[Source data]
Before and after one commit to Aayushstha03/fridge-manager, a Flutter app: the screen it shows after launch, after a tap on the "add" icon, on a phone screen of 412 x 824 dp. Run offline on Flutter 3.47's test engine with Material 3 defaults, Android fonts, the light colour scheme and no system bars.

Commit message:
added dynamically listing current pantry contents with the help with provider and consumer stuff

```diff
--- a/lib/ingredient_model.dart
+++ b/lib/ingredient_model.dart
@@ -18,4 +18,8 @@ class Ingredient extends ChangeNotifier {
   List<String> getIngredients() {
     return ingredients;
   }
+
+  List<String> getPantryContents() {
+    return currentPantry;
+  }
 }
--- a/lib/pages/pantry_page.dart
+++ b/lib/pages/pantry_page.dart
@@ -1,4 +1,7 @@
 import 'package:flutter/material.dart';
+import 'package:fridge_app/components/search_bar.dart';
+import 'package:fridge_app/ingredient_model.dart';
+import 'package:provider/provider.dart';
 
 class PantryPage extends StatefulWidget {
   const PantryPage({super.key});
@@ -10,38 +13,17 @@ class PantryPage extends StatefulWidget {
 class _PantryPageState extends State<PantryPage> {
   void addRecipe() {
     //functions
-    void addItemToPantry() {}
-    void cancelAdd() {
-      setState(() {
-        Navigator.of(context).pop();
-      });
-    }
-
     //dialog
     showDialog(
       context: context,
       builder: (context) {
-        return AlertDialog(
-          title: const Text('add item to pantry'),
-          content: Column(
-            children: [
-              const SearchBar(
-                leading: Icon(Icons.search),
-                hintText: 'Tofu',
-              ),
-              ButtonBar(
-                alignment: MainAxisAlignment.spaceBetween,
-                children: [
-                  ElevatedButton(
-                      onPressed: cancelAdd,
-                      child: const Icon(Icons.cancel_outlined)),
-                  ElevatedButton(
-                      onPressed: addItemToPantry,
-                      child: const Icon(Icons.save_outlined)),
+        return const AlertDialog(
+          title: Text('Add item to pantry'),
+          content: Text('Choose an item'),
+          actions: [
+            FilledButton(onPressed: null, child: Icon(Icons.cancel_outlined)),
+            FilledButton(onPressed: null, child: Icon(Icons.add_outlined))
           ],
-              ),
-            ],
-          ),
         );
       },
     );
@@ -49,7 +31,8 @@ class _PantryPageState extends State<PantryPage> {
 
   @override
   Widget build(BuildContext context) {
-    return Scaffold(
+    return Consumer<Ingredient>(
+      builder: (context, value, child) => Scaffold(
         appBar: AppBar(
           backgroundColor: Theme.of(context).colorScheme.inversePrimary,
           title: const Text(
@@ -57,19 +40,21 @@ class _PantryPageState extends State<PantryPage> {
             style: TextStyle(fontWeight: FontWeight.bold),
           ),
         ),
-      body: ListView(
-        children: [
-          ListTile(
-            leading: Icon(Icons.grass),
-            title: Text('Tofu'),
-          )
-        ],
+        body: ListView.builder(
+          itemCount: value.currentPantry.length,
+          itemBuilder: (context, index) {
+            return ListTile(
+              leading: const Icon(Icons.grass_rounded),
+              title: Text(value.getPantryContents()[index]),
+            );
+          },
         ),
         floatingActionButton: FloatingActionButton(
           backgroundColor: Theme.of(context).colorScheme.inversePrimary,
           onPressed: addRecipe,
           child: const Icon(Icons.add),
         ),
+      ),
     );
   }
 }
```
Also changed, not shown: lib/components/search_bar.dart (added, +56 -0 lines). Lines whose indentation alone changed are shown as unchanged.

### TASK PROMPT
Repeat each of the entries exactly as written.

### EXERCISE RESULT
Before and after one commit to Aayushstha03/fridge-manager, a Flutter app: the screen it shows after launch, after a tap on the "add" icon, on a phone screen of 412 x 824 dp. Run offline on Flutter 3.47's test engine with Material 3 defaults, Android fonts, the light colour scheme and no system bars.

Commit message:
added dynamically listing current pantry contents with the help with provider and consumer stuff

```diff
--- a/lib/ingredient_model.dart
+++ b/lib/ingredient_model.dart
@@ -18,4 +18,8 @@ class Ingredient extends ChangeNotifier {
   List<String> getIngredients() {
     return ingredients;
   }
+
+  List<String> getPantryContents() {
+    return currentPantry;
+  }
 }
--- a/lib/pages/pantry_page.dart
+++ b/lib/pages/pantry_page.dart
@@ -1,4 +1,7 @@
 import 'package:flutter/material.dart';
+import 'package:fridge_app/components/search_bar.dart';
+import 'package:fridge_app/ingredient_model.dart';
+import 'package:provider/provider.dart';
 
 class PantryPage extends StatefulWidget {
   const PantryPage({super.key});
@@ -10,38 +13,17 @@ class PantryPage extends StatefulWidget {
 class _PantryPageState extends State<PantryPage> {
   void addRecipe() {
     //functions
-    void addItemToPantry() {}
-    void cancelAdd() {
-      setState(() {
-        Navigator.of(context).pop();
-      });
-    }
-
     //dialog
     showDialog(
       context: context,
       builder: (context) {
-        return AlertDialog(
-          title: const Text('add item to pantry'),
-          content: Column(
-            children: [
-              const SearchBar(
-                leading: Icon(Icons.search),
-                hintText: 'Tofu',
-              ),
-              ButtonBar(
-                alignment: MainAxisAlignment.spaceBetween,
-                children: [
-                  ElevatedButton(
-                      onPressed: cancelAdd,
-                      child: const Icon(Icons.cancel_outlined)),
-                  ElevatedButton(
-                      onPressed: addItemToPantry,
-                      child: const Icon(Icons.save_outlined)),
+        return const AlertDialog(
+          title: Text('Add item to pantry'),
+          content: Text('Choose an item'),
+          actions: [
+            FilledButton(onPressed: null, child: Icon(Icons.cancel_outlined)),
+            FilledButton(onPressed: null, child: Icon(Icons.add_outlined))
           ],
-              ),
-            ],
-          ),
         );
       },
     );
@@ -49,7 +31,8 @@ class _PantryPageState extends State<PantryPage> {
 
   @override
   Widget build(BuildContext context) {
-    return Scaffold(
+    return Consumer<Ingredient>(
+      builder: (context, value, child) => Scaffold(
         appBar: AppBar(
           backgroundColor: Theme.of(context).colorScheme.inversePrimary,
           title: const Text(
@@ -57,19 +40,21 @@ class _PantryPageState extends State<PantryPage> {
             style: TextStyle(fontWeight: FontWeight.bold),
           ),
         ),
-      body: ListView(
-        children: [
-          ListTile(
-            leading: Icon(Icons.grass),
-            title: Text('Tofu'),
-          )
-        ],
+        body: ListView.builder(
+          itemCount: value.currentPantry.length,
+          itemBuilder: (context, index) {
+            return ListTile(
+              leading: const Icon(Icons.grass_rounded),
+              title: Text(value.getPantryContents()[index]),
+            );
+          },
         ),
         floatingActionButton: FloatingActionButton(
           backgroundColor: Theme.of(context).colorScheme.inversePrimary,
           onPressed: addRecipe,
           child: const Icon(Icons.add),
         ),
+      ),
     );
   }
 }
```
Also changed, not shown: lib/components/search_bar.dart (added, +56 -0 lines). Lines whose indentation alone changed are shown as unchanged.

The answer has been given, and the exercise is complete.